We will all leave this world sometime. Why leave unanswered questions with those we love?
We all want to live a significant, successful life. Yet how many of us realize that our important, positive contributions can last long after we are gone?
Two things are certain: death and taxes. Some of us grasp that reality early, so we create wills, living trusts and estate plans. Others deny this reality and leave their heirs with perplexing questions, added stress and even anger when they pass away.
The truly farsighted among us opt for a full-fledged legacy plan.
How does a legacy plan differ from an estate plan? An estate plan determines a destiny for your assets. A legacy plan does that and more: it communicates your values, wishes and memories as well as financial directions.
If you ask someone about the “why” of estate planning – that is, why should you have an estate plan in the first place – the instant response is “to avoid estate tax”. That is certainly a good reason to create an estate plan – but it may not be the best one.
A legacy plan can convey your values and wishes when it comes to the following matters:
- The distribution of the estate – selecting a steward, showing that person how these assets are to be managed according to your values and outlook.
- The future of a family business – you can share the knowledge only the owner and founder has, you can establish who will own it after you, who will manage it and who will benefit financially from it.
- Protecting your business (and your estate) from “predators and creditors” – taking steps to insulate the business (and your heirs) against lawsuits, debts outstanding, and intrusions of relatives or past associates.
What do conventional estate plans risk ignoring? While basic estate plans establish where assets go, they don’t often communicate the personal and practical details that can aid heirs in the case of an unexpected loss.
A legacy plan communicates more than financial details – it expresses your values, your final wishes and the life lessons you want to pass along. It conveys knowledge that may make things smoother for your heirs and your company at a time of grief and crisis. It imparts wisdom that your successor may use to guide inherited assets in the future, so that these assets might endure for more than a generation.
In other words, it gives your heirs your business some answers to the questions “what do we do now” and “what would he/she have wanted us to do”.
Legacy plans are built taking many factors into account. The first factor is you. What are your goals, financial and otherwise? A legacy plan should first respect your wishes and intentions.
The second factor is family. Different people define “family” in all kinds of different ways. A good legacy plan respects your definition, and is created with an understanding of it and your particular “family” dynamics.
Only after this should the tax and financial strategies of the plan be determined.
Many estate plans are too boilerplate, and/or they aren’t designed to hand down the experiential wealth and wisdom that should accompany the assets.

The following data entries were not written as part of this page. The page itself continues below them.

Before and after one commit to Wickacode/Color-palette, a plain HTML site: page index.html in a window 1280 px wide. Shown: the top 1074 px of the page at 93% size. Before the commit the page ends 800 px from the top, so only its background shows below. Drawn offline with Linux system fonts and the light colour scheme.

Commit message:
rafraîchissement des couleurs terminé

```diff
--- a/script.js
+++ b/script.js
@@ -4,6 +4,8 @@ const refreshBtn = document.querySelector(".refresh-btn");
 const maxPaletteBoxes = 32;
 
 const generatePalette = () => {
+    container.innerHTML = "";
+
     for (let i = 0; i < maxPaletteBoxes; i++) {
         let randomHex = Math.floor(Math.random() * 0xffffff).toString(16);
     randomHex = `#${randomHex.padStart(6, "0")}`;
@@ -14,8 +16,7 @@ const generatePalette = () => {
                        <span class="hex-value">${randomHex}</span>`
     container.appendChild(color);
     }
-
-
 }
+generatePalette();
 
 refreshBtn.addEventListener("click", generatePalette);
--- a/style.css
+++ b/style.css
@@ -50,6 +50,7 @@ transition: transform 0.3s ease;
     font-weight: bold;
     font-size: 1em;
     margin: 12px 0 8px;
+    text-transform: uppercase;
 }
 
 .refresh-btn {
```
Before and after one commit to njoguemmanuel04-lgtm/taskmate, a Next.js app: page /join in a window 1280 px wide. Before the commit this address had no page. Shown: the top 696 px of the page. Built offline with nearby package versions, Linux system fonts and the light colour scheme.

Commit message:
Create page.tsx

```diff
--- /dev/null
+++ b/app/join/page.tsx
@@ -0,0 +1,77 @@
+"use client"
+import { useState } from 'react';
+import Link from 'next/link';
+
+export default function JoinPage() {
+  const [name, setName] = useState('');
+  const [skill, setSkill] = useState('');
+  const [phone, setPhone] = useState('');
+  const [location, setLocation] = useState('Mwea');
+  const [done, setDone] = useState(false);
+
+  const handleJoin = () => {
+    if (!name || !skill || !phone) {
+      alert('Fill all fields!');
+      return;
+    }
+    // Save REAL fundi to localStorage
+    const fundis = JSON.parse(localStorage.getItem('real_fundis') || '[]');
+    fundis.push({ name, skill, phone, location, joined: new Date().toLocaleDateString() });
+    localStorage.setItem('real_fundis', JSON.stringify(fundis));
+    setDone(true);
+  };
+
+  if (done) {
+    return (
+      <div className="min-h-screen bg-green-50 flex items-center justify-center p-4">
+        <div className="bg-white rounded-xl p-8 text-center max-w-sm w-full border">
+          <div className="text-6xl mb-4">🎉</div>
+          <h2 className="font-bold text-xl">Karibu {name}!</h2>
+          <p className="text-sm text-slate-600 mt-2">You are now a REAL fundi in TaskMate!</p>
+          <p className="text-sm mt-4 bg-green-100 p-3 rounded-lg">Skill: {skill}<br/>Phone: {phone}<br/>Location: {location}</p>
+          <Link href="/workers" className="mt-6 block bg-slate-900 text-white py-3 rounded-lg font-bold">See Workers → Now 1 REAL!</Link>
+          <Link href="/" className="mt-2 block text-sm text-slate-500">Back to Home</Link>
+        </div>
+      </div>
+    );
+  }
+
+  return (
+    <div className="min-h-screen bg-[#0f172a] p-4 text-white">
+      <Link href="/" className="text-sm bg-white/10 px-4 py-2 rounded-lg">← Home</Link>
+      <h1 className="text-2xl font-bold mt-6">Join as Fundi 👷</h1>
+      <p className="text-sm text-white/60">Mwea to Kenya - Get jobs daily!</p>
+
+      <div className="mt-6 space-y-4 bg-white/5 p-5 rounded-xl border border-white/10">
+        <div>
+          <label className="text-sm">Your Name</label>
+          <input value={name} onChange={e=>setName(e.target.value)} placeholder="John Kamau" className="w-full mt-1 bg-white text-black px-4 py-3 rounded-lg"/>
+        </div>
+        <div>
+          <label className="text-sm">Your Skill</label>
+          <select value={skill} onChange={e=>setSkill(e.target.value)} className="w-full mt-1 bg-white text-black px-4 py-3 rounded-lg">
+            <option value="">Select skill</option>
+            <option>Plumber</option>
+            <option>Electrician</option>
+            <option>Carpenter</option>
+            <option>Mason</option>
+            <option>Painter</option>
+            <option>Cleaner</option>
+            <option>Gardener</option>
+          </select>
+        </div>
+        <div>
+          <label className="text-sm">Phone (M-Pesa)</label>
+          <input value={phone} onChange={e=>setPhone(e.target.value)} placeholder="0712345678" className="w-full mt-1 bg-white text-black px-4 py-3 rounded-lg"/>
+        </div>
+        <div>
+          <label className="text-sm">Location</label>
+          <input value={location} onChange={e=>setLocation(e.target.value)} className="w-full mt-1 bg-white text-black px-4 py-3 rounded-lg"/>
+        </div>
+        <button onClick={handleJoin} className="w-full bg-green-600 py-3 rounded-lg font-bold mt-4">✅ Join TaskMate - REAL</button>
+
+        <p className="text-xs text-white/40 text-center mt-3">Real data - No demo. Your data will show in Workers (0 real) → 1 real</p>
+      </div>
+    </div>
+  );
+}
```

A good legacy plan transmits values, instructions and guidance to ease a family’s burden when it comes to settling financial and business issues at a time of grief.
Rob Siddoway, JD, MBA, CFP® is an Attorney with Tetrant Legal and an Investment Advisor Representative with Tetrant Advisory LLC (An Arizona Registered Investment Adviosr) and may be reached at www.TetrantLegal.com, (888) 852-8070, or Rob@TetrantLegal.com.
This material was prepared by MarketingLibrary.Net and are the views of Peter Montoya, Inc., not the named Representative or the Registered Investment Advisor, and should not be construed as investment advice. Tetrant Advisory LLC does not give tax advice. All information is believed to be from reliable sources; however, we make no representation as to its completeness or accuracy. Please note – investing involves risk, and past performance is no guarantee of future results. The publisher is not engaged in rendering legal, accounting, or other professional services. This information should not be construed as investment, tax, or legal advice and may not be relied on for the purpose of avoiding any Federal tax penalty. This is neither a solicitation nor recommendation to purchase or sell any investment or insurance product or service, and should not be relied upon as such. Please consult your Financial Advisor for further information.